INFORMATION:
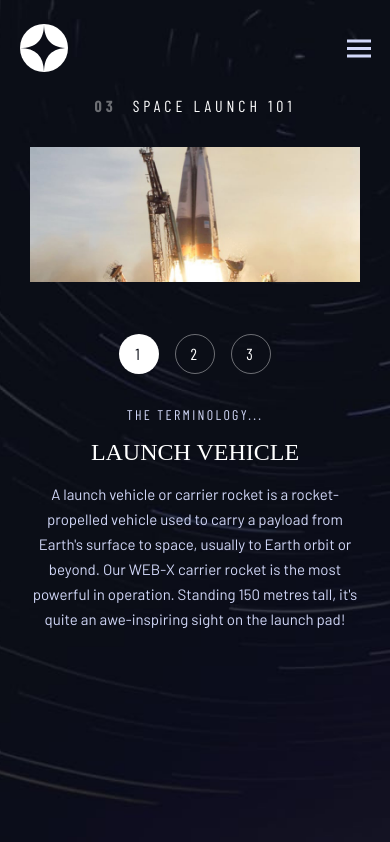
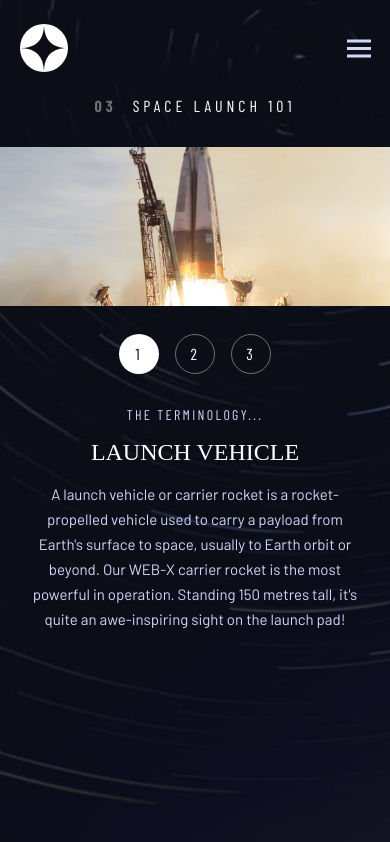
Before and after one commit to chadlydev/space-tourism, a React (Create React App) app: page /technology/launch-vehicle in a window 390 px wide. Built offline with nearby package versions, Linux system fonts and the light colour scheme; a web font is replaced by a local one.

Commit message:
Technology page fully responsive

```diff
--- a/src/components/common/Background.jsx
+++ b/src/components/Background.jsx
@@ -1,5 +1,5 @@
 import styled from 'styled-components/macro';
-import { BREAKPOINTS } from '../../constants/breakpoints';
+import { BREAKPOINTS } from '../constants/breakpoints';
 
 const Background = ({ children, page }) => {
     return <Bg page={page}>{children}</Bg>;
--- a/src/components/common/NavLink.jsx
+++ b/src/components/NavLink.jsx
@@ -5,9 +5,9 @@ import {
     Link as L,
 } from 'react-router-dom';
 import styled from 'styled-components/macro';
-import { ROUTES } from '../../constants/routes';
-import { BREAKPOINTS } from '../../constants/breakpoints';
-import { Circle } from '../../routes/crew/Crew';
+import { ROUTES } from '../constants/routes';
+import { BREAKPOINTS } from '../constants/breakpoints';
+import { Circle } from '../routes/crew/Crew';
 
 const Link = ({
     to,
--- a/src/components/nav/NavBar.jsx
+++ b/src/components/nav/NavBar.jsx
@@ -1,9 +1,9 @@
-import { NavLink } from '../common/NavLink';
+import { NavLink } from '../NavLink';
 import styled from 'styled-components/macro';
 import { BREAKPOINTS } from '../../constants/breakpoints';
 import HamburgerMenu from './HamburgerMenu';
 import useHandleResize from './useHandleResize';
-import { Divider } from '../common/Divider';
+import { Divider } from '../Divider';
 
 const NavBar = () => {
     const { openMenu, mobile, toggleOpenMenu } = useHandleResize();
--- a/src/routes/crew/Crew.jsx
+++ b/src/routes/crew/Crew.jsx
@@ -1,10 +1,10 @@
 import styled from 'styled-components/macro';
 import { Outlet } from 'react-router-dom';
-import Background from '../../components/common/Background';
+import Background from '../../components/Background';
 import { BREAKPOINTS } from '../../constants/breakpoints';
-import { NavLink } from '../../components/common/NavLink';
+import { NavLink } from '../../components/NavLink';
 import useSetCrewData from './useSetCrewData';
-import { Divider } from '../../components/common/Divider';
+import { Divider } from '../../components/Divider';
 
 const Crew = () => {
     const { data } = useSetCrewData();
--- a/src/routes/destination/Destination.jsx
+++ b/src/routes/destination/Destination.jsx
@@ -1,10 +1,10 @@
 import styled from 'styled-components/macro';
 import { BREAKPOINTS } from '../../constants/breakpoints';
 import { Outlet } from 'react-router-dom';
-import { NavLink } from '../../components/common/NavLink';
-import { Divider } from '../../components/common/Divider';
+import { NavLink } from '../../components/NavLink';
+import { Divider } from '../../components/Divider';
 import useSetDestinationData from './useSetDestinationData';
-import Background from '../../components/common/Background';
+import Background from '../../components/Background';
 
 const Destination = () => {
     const { data } = useSetDestinationData();
--- a/src/routes/home/Home.jsx
+++ b/src/routes/home/Home.jsx
@@ -2,7 +2,7 @@ import styled from 'styled-components/macro';
 import { BREAKPOINTS } from '../../constants/breakpoints';
 import { ExploreButton } from './ExploreButton';
 import { Link } from 'react-router-dom';
-import Background from '../../components/common/Background';
+import Background from '../../components/Background';
 
 const Home = () => {
     return (
--- a/src/routes/technology/Technology.jsx
+++ b/src/routes/technology/Technology.jsx
@@ -1,8 +1,8 @@
 import styled from 'styled-components/macro';
 import { Outlet } from 'react-router-dom';
-import Background from '../../components/common/Background';
+import Background from '../../components/Background';
 import { BREAKPOINTS } from '../../constants/breakpoints';
-import { NavLink } from '../../components/common/NavLink';
+import { NavLink } from '../../components/NavLink';
 import useSetTechnologyData from './useSetTechnologyData';
 
 const Technology = () => {
@@ -72,6 +72,62 @@ const FlexColumn = styled.div`
     gap: 16px;
 `;
 
+const ContentWrapper = styled.div`
+    display: flex;
+    flex-direction: column;
+    align-items: center;
+    gap: 32px;
+    h5 {
+        position: absolute;
+        color: var(--color-light-100);
+        display: flex;
+        gap: 1rem;
+        span {
+            color: var(--color-light-200);
+        }
+    }
+
+    img {
+        margin-top: 51px;
+        position: absolute;
+        width: 100vw;
+    }
+
+    @media screen and ${BREAKPOINTS.tablet} {
+        h5 {
+            top: 142px;
+            left: 5vw;
+        }
+
+        img {
+            margin-top: 130px;
+        }
+    }
+
+    @media screen and ${BREAKPOINTS.smDesktop} {
+        flex-direction: row;
+        gap: 72px;
+
+        img {
+            position: absolute;
+            margin: 0;
+            width: 515px;
+            right: 0;
+        }
+
+        & ${FlexColumn} {
+            align-self: flex-start;
+        }
+    }
+
+    @media screen and ${BREAKPOINTS.xlDesktop} {
+        position: relative;
+        & ${FlexColumn} {
+            margin-right: 256px;
+        }
+    }
+`;
+
 const Wrapper = styled.div`
     position: relative;
     display: flex;
@@ -83,23 +139,6 @@ const Wrapper = styled.div`
     padding-inline: 5vw;
     padding-top: 96px;
     padding-bottom: 48px;
-
-    img {
-        margin-top: 51px;
-        position: absolute;
-        width: 100vw;
-        right: 0;
-    }
-
-    h5 {
-        position: absolute;
-        color: var(--color-light-100);
-        display: flex;
-        gap: 1rem;
-        span {
-            color: var(--color-light-200);
-        }
-    }
 
     nav {
         padding-top: 238px;
@@ -120,13 +159,7 @@ const Wrapper = styled.div`
         p {
             width: 51ch;
         }
-        h5 {
-            top: 142px;
-            left: 5vw;
-        }
-        img {
-            margin-top: 130px;
-        }
+
         h6 {
             font-size: 16px;
         }
@@ -160,13 +193,6 @@ const Wrapper = styled.div`
         p {
             width: 43ch;
         }
-
-        img {
-            position: absolute;
-            margin: 0;
-            width: 515px;
-            right: 0;
-        }
     }
 
     @media screen and ${BREAKPOINTS.xlDesktop} {
@@ -190,21 +216,3 @@ const Wrapper = styled.div`
         }
     }
 `;
-
-const ContentWrapper = styled.div`
-    display: flex;
-    flex-direction: column;
-    align-items: center;
-    gap: 32px;
-    position: relative;
-    @media screen and ${BREAKPOINTS.smDesktop} {
-        flex-direction: row;
-        gap: 72px;
-    }
-
-    @media screen and ${BREAKPOINTS.xlDesktop} {
-        & ${FlexColumn} {
-            margin-right: 256px;
-        }
-    }
-`;
```
Also changed, not shown: src/components/Divider.jsx (renamed from src/components/common/Divider.jsx).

WORK INSTRUCTIONS:
Filter the entries above and keep only the lines with the word "items".

OUTPUT FOR THIS TASK:
+    align-items: center;
-    align-items: center;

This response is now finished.